Accept the invitations of allyship, when given.
My department head revealed himself to be a like-minded individual. In this case, he asked to be an ally. I would come to learn that we shared many of the same core values. He had no formal education or leadership training but had done much of this work on his own. We began to have frank conversations about what we thought the department needed. Together, we attended professional development and engaged with readings and formal discussions to learn more about equitable grading practices, specifically standards-based grading. At the same time, I pointedly sought to learn from him how I might continue to hone the leadership skills I had learned from Knowles such that I might continue to strengthen my allyship with others.
When the time is right, use that leverage!

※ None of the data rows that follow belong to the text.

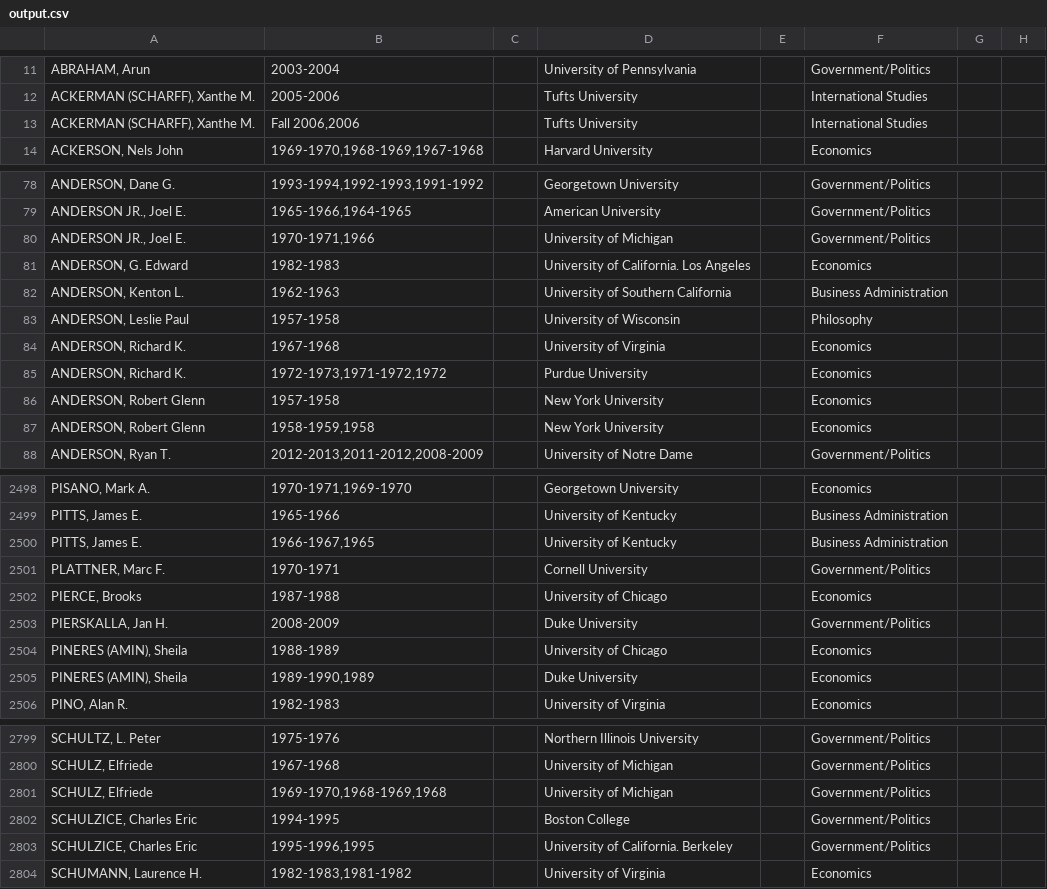
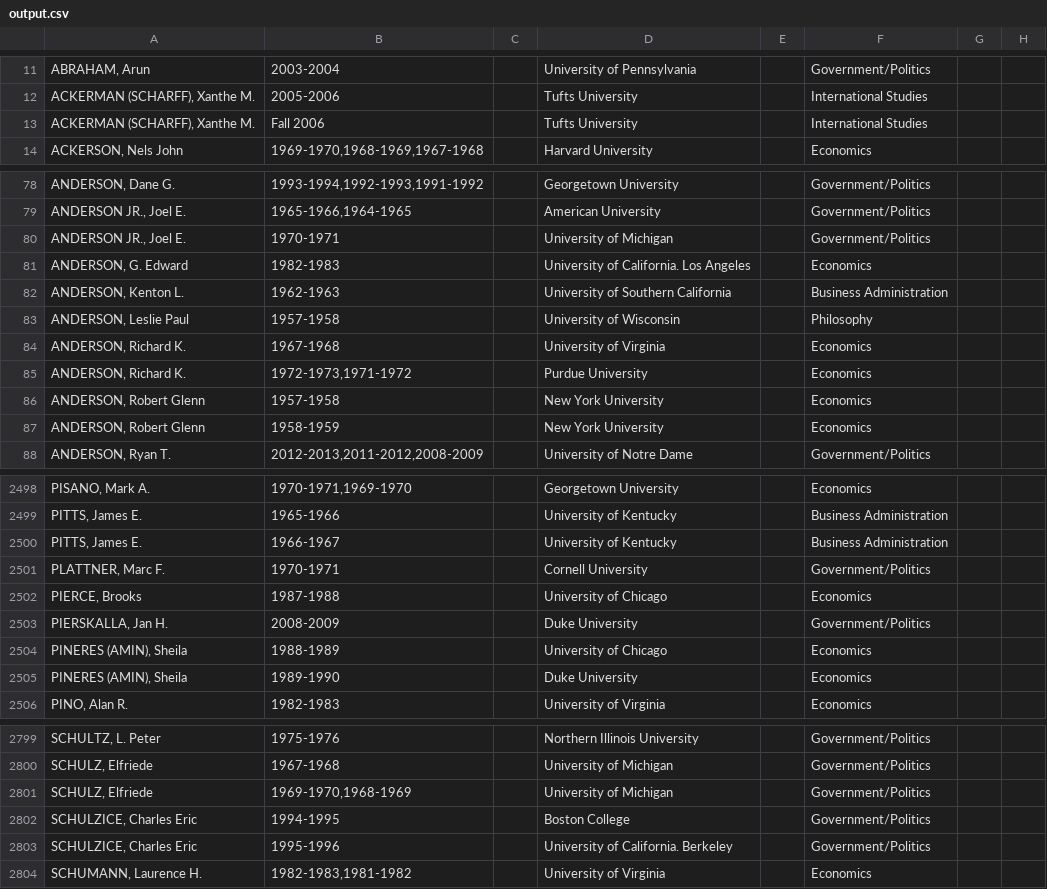
Before and after one commit to Vandivier/data-science-practice, a CSV file: js/earhart-fellows/output.csv, drawn as a sheet; only a part is shown, gaps mark what is left out; the diff covers the shown part only; the diff names each change by its address in the sheet, - before the commit and + after, or states it on an @@ line.

```diff
--- a/js/earhart-fellows/output.csv
+++ b/js/earhart-fellows/output.csv
-B13: Fall 2006,2006
+B13: Fall 2006
-B80: 1970-1971,1966
+B80: 1970-1971
-B85: 1972-1973,1971-1972,1972
+B85: 1972-1973,1971-1972
-B87: 1958-1959,1958
+B87: 1958-1959
-B2500: 1966-1967,1965
+B2500: 1966-1967
-B2505: 1989-1990,1989
+B2505: 1989-1990
-B2801: 1969-1970,1968-1969,1968
+B2801: 1969-1970,1968-1969
-B2803: 1995-1996,1995
+B2803: 1995-1996
```
Also changed, not shown: 62 edited cells elsewhere in this file, 1 other file.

I still do not know what made the day “right” when I decided to utilize the resources (seed grant money) at my disposal. I knew that this money was power and could be the linchpin in initiating the changes we were beginning to conceptualize. I happened to be standing by the copy machine with my department head, and two of my other strongest allies. I asked, “If we had $10,000, do you think we could shake **** up around here?” The rest is history.
With the seed grant money, we were able to educate ourselves about standards-referenced grading and hire consultant support to plan and self-lead the transition process for our department. Within nine months, we had completely transitioned to a standards-referenced model of assessment. At the same time, we had reformed our curriculum to work within this new structure and we were seeing increased student ownership of understanding and improved student outcomes against our standards. A cultural shift began to take place in the school—a year later, elements of standards referenced grading were used school-wide. The language and social studies departments are consulting with science to make the transition themselves. The spark we started has ignited a larger movement.
Keep learning the principles.
Life circumstances took me away from school #3 and the allies I had gained. In my next chapter, I will know better how to gain allies by employing my principles. I am certain there are more nuanced truths yet to be discovered and I will keep looking for them. In the meantime I am joyful, remembering my farewell happy hour with my department from school #3. My department head said in a toast: “Thank you for what you did for us—it probably wouldn’t have happened without you—and we will keep moving forward”. Given the powerful network of alliances I left behind, I have nothing but faith in the trajectory of their momentum.